“We try to do a smoky eye, which is great because you still see the expression in my eyes, but it brings it down a little bit because they can go from zero to 1,000 really quickly. And then I like a wispy lash. I need them to look like they *might* be mine. [Tonight] we did like an angled lash, which exaggerates the eye just a little more.”

“[My makeup artist Camara Aunique] lets me do my lips. I’m really particular with my lips, it’s weird… [She’ll] finish my face and be like, ‘It looks great! We would love to do an orange!’ and I’m like, ‘We’re not gonna do that.’ I’m really into a black woman’s nude—like a light-hued pink; something not ashy. Or I like a deep burgundy. I don’t do reds unless it’s a bright fire-hydrant red that’s making a statement, as opposed to the red that all of our mothers wore every single day of their lives. I can’t. I’m so averse to that random maroon-burgundy, everyday color. It makes me mad. And I also like a matte because I don’t like lipstick on my teeth. And I don’t like the fact that nobody tells you [when you have lipstick on your teeth]. You’ll have a full conversation with someone and then look in the mirror like, ‘They allowed this? I talked to them for 20 straight minutes!’”

“I do Lancome for my foundation and Urban Decay for my highlights. Black Up lip liner is probably my favorite thing right now, because it’s not thin, it has a wide base. If I really wanted to, I could wear it as my lipstick. It’s also moisturizing. You know how some lip liners are chalky? This one is moisturizing. I found that on set and fell in love. L’Oreal has these matte paints—very inexpensive at the drugstore—they go on and stay on and look great. They come in a glossy and a matte; I love the matte. And I love Inglot for my blush, because it’s very concentrated. I have a palette, and it has purples and deep browns; I love a brown blush versus a red blush. And I’m more of a fan of eyeliner pots with an angled brush [than] pencils. I feel like the color is more potent.”

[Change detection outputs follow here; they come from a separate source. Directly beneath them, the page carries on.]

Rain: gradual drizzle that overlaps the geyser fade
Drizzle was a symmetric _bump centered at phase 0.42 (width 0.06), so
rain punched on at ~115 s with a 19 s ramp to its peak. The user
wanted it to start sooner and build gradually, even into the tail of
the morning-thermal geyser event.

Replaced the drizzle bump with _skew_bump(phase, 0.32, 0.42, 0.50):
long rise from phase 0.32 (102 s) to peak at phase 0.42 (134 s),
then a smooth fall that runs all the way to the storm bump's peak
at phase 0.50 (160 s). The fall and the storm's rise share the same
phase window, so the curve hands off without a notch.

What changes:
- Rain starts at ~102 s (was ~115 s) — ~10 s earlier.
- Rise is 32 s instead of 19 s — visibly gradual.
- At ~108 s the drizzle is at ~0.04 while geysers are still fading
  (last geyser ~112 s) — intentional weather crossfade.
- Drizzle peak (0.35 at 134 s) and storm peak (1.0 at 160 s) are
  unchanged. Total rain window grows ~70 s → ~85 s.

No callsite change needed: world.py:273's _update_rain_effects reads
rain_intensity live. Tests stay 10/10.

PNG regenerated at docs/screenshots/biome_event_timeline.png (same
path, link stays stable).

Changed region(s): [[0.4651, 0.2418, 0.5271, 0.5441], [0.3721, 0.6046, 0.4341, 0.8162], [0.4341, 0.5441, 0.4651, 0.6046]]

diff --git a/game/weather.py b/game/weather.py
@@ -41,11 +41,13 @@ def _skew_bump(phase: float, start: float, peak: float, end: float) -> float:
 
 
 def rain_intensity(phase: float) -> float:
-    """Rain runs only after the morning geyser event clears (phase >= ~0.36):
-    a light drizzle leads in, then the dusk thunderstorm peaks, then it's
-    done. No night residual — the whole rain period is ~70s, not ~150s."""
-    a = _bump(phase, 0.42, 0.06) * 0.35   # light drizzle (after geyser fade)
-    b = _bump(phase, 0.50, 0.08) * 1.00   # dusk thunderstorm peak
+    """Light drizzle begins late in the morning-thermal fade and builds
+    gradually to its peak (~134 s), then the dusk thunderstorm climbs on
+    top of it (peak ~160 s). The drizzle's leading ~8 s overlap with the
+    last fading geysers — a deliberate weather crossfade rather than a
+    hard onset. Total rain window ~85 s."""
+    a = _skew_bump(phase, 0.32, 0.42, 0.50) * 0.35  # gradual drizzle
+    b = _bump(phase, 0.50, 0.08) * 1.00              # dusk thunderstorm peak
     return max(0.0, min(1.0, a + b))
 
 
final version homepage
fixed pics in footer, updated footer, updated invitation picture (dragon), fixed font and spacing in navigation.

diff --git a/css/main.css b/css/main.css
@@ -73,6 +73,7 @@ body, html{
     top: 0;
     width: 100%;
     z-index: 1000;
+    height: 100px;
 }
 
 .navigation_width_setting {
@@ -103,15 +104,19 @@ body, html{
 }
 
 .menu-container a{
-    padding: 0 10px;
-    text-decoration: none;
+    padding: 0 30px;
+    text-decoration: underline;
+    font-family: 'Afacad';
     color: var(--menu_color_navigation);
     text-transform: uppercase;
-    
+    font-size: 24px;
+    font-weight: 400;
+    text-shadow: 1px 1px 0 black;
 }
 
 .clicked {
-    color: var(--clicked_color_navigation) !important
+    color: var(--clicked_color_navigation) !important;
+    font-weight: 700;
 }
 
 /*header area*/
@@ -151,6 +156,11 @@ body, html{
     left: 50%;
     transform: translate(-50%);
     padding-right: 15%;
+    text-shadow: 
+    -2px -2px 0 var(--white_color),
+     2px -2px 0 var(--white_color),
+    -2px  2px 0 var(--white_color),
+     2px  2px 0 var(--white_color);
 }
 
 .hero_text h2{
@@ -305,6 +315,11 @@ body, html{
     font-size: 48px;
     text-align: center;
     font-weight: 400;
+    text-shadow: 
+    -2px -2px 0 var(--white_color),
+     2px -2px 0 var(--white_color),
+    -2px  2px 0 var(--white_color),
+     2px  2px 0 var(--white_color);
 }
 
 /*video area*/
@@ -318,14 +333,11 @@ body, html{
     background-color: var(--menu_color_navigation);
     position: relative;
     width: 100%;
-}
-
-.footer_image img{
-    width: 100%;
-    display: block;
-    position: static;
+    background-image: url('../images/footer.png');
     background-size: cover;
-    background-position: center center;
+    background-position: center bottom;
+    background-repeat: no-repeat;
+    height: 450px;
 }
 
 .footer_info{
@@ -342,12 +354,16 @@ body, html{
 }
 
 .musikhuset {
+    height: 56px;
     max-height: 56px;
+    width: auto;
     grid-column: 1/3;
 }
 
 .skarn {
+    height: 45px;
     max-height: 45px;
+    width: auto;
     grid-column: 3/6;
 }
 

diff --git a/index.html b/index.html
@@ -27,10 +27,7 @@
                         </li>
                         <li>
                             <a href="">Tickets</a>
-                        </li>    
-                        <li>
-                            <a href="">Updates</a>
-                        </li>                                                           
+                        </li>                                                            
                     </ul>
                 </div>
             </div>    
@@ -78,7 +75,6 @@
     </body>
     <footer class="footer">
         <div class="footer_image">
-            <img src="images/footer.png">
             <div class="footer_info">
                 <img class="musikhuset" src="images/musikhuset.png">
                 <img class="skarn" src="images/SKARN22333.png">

“Most comics have journals and notebooks, and I have all those, but I’m still using little pieces of paper. And it’s always the paper from the hotel. I can never lose my purse, because all of my jokes will be gone. It’s so old-school. People buy me journals all the time, and I’m like, ‘Yeah, I’ll just use these loose-leaf papers that at any moment can get stained or wet or lost.’ It’s living on the edge [laughs].”

“My good friend Chinedu Unaka came all the way from L.A. to open for me.”

“What’s crazy is when I lived here, I couldn’t even get a guest spot at Carolines. It was like, ‘Who are you? You need bringer shows.’ [That’s] when you bring five friends paying full price, plus a two-drink minimum, to see you perform for six minutes. I was like, ‘I’m gonna lose friends very quickly, because that’s a $40 night.’ And this is, for you, testing material to see if you’re good. I didn’t have friends willing to pay $40 every time I want to practice my set. So what I ended up doing was taking over an open mic night at the Limerick House. It was on 23rd Street and Sixth Avenue on the second floor of this Irish pub, and the manager was just like, ‘Sure, you can use the space every Thursday if you want.’ I went to Home Depot and bought an amp, a mic, and lights, and I was like, ‘I’m gonna create this like it’s a show.’ I called it Mama I Made It.”

“I always pray before every show.”